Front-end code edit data
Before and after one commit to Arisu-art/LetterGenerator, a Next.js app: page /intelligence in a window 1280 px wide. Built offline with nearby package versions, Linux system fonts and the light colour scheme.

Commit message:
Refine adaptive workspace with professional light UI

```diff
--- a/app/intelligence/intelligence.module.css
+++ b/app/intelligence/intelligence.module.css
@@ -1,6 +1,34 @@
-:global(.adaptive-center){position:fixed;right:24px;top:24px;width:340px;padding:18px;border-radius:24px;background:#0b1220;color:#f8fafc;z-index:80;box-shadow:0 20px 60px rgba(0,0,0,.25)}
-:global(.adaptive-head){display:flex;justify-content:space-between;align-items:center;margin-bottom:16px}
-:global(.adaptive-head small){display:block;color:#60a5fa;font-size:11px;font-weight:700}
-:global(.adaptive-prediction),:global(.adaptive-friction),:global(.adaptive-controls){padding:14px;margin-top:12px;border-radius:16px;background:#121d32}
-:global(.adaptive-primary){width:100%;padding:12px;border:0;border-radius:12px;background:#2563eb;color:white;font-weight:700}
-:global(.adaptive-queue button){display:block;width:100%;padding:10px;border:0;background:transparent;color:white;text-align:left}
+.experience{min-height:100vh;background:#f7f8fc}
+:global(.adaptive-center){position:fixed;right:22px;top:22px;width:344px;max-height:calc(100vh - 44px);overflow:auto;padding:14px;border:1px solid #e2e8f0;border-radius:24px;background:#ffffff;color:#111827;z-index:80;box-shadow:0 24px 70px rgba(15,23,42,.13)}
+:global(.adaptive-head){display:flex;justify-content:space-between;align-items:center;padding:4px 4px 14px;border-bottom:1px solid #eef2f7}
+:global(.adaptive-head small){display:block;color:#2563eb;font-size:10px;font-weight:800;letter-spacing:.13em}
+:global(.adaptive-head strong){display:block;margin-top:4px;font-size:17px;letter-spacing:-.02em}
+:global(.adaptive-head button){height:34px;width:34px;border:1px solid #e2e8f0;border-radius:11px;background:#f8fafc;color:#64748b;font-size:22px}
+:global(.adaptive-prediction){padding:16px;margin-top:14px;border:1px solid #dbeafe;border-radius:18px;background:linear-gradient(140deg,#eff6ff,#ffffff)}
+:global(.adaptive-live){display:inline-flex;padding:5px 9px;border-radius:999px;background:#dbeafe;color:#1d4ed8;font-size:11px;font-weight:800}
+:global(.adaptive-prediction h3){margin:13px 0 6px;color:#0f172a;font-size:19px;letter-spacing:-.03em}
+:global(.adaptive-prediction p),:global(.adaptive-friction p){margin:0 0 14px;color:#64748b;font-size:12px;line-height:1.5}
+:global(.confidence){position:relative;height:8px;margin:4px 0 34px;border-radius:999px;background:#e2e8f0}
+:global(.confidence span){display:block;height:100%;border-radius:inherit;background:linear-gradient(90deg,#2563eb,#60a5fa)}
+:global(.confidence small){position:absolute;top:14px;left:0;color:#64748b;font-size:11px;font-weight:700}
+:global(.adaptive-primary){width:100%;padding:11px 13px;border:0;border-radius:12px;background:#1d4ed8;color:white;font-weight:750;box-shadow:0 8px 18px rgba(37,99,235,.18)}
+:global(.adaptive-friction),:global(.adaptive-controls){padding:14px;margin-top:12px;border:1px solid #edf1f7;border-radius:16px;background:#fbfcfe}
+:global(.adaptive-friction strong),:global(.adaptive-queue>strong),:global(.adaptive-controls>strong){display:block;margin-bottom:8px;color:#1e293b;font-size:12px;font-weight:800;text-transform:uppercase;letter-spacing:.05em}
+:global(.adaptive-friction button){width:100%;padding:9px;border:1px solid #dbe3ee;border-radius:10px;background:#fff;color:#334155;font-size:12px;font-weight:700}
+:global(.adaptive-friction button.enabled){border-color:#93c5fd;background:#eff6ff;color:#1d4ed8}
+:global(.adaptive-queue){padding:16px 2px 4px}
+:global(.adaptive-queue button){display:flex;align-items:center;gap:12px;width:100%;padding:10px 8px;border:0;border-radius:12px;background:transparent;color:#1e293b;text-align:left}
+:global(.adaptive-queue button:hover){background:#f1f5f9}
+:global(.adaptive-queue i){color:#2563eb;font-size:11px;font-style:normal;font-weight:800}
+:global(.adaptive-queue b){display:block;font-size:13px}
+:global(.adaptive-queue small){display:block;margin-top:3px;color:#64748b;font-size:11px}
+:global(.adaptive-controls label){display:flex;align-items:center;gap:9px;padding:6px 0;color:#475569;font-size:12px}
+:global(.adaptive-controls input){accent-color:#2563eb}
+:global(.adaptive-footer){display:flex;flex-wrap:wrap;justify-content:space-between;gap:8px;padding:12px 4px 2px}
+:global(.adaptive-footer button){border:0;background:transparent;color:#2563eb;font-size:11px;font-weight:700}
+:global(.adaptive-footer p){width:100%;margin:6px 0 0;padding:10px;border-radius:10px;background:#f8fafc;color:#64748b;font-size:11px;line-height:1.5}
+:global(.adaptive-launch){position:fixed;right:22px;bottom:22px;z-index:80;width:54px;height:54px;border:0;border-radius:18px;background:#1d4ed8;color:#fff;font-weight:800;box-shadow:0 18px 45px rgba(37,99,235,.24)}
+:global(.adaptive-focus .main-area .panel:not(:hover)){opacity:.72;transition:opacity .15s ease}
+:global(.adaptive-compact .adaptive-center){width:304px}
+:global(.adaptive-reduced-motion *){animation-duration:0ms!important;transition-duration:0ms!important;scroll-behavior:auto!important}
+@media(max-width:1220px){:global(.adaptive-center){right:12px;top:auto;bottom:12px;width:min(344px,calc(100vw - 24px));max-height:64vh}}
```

● **WORK REQUEST**
Every line holding the string "between" should be copied here, so please find those lines in the data.

● **ANSWER SECTION**
-:global(.adaptive-head){display:flex;justify-content:space-between;align-items:center;margin-bottom:16px}
+:global(.adaptive-head){display:flex;justify-content:space-between;align-items:center;padding:4px 4px 14px;border-bottom:1px solid #eef2f7}
+:global(.adaptive-footer){display:flex;flex-wrap:wrap;justify-content:space-between;gap:8px;padding:12px 4px 2px}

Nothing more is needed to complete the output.